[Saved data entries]
▽

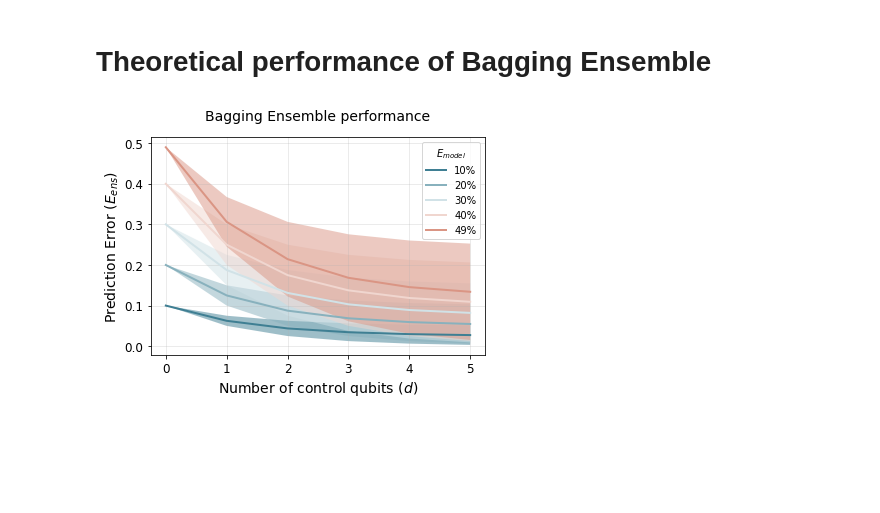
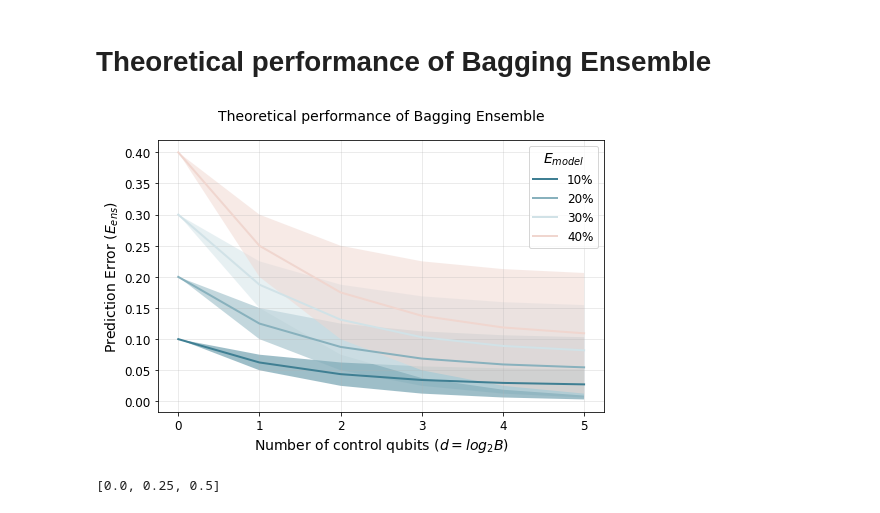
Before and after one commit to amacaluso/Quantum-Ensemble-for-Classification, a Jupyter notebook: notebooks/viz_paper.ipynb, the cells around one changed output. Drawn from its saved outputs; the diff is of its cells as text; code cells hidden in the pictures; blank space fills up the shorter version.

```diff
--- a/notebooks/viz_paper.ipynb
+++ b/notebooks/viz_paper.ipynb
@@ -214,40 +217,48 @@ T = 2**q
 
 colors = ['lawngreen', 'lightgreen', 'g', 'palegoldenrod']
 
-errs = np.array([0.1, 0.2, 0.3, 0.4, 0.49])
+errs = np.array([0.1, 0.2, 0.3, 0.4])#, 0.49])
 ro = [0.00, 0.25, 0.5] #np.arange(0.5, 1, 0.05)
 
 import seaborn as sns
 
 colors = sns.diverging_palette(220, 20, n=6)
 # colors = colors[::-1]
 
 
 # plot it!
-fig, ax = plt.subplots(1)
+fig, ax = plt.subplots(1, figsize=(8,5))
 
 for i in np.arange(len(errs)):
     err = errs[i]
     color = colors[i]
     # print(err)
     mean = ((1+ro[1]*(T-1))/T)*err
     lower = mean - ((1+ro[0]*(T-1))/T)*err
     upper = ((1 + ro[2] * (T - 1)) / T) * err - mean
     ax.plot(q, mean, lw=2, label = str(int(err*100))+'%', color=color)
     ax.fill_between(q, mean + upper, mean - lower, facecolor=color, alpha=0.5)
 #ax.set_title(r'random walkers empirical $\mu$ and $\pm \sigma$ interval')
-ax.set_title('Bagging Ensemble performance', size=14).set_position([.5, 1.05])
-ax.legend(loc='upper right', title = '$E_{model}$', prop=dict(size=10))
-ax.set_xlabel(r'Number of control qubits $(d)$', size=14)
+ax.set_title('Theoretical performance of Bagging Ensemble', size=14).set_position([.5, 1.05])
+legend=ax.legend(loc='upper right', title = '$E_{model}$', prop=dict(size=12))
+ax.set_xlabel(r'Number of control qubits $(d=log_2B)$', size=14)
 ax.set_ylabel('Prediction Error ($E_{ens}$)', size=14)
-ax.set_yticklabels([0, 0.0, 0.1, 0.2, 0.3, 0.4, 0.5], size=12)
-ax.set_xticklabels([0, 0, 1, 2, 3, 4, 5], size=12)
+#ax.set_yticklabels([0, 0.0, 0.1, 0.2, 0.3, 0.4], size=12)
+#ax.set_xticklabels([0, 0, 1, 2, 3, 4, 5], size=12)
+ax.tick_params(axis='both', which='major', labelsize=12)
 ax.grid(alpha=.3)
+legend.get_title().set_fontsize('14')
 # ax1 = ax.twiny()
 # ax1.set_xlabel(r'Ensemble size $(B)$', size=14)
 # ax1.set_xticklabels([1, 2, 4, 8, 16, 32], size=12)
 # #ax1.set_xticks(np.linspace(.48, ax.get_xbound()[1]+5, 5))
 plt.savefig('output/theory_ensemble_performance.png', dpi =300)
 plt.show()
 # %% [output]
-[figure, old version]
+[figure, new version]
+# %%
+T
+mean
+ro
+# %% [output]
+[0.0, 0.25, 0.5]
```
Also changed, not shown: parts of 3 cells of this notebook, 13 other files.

△

• Prompt
Exactly as written above, print every record, and keep the pictures out.

• Your response
Before and after one commit to amacaluso/Quantum-Ensemble-for-Classification, a Jupyter notebook: notebooks/viz_paper.ipynb, the cells around one changed output. Drawn from its saved outputs; the diff is of its cells as text; code cells hidden in the pictures; blank space fills up the shorter version.

```diff
--- a/notebooks/viz_paper.ipynb
+++ b/notebooks/viz_paper.ipynb
@@ -214,40 +217,48 @@ T = 2**q
 
 colors = ['lawngreen', 'lightgreen', 'g', 'palegoldenrod']
 
-errs = np.array([0.1, 0.2, 0.3, 0.4, 0.49])
+errs = np.array([0.1, 0.2, 0.3, 0.4])#, 0.49])
 ro = [0.00, 0.25, 0.5] #np.arange(0.5, 1, 0.05)
 
 import seaborn as sns
 
 colors = sns.diverging_palette(220, 20, n=6)
 # colors = colors[::-1]
 
 
 # plot it!
-fig, ax = plt.subplots(1)
+fig, ax = plt.subplots(1, figsize=(8,5))
 
 for i in np.arange(len(errs)):
     err = errs[i]
     color = colors[i]
     # print(err)
     mean = ((1+ro[1]*(T-1))/T)*err
     lower = mean - ((1+ro[0]*(T-1))/T)*err
     upper = ((1 + ro[2] * (T - 1)) / T) * err - mean
     ax.plot(q, mean, lw=2, label = str(int(err*100))+'%', color=color)
     ax.fill_between(q, mean + upper, mean - lower, facecolor=color, alpha=0.5)
 #ax.set_title(r'random walkers empirical $\mu$ and $\pm \sigma$ interval')
-ax.set_title('Bagging Ensemble performance', size=14).set_position([.5, 1.05])
-ax.legend(loc='upper right', title = '$E_{model}$', prop=dict(size=10))
-ax.set_xlabel(r'Number of control qubits $(d)$', size=14)
+ax.set_title('Theoretical performance of Bagging Ensemble', size=14).set_position([.5, 1.05])
+legend=ax.legend(loc='upper right', title = '$E_{model}$', prop=dict(size=12))
+ax.set_xlabel(r'Number of control qubits $(d=log_2B)$', size=14)
 ax.set_ylabel('Prediction Error ($E_{ens}$)', size=14)
-ax.set_yticklabels([0, 0.0, 0.1, 0.2, 0.3, 0.4, 0.5], size=12)
-ax.set_xticklabels([0, 0, 1, 2, 3, 4, 5], size=12)
+#ax.set_yticklabels([0, 0.0, 0.1, 0.2, 0.3, 0.4], size=12)
+#ax.set_xticklabels([0, 0, 1, 2, 3, 4, 5], size=12)
+ax.tick_params(axis='both', which='major', labelsize=12)
 ax.grid(alpha=.3)
+legend.get_title().set_fontsize('14')
 # ax1 = ax.twiny()
 # ax1.set_xlabel(r'Ensemble size $(B)$', size=14)
 # ax1.set_xticklabels([1, 2, 4, 8, 16, 32], size=12)
 # #ax1.set_xticks(np.linspace(.48, ax.get_xbound()[1]+5, 5))
 plt.savefig('output/theory_ensemble_performance.png', dpi =300)
 plt.show()
 # %% [output]
-[figure, old version]
+[figure, new version]
+# %%
+T
+mean
+ro
+# %% [output]
+[0.0, 0.25, 0.5]
```
Also changed, not shown: parts of 3 cells of this notebook, 13 other files.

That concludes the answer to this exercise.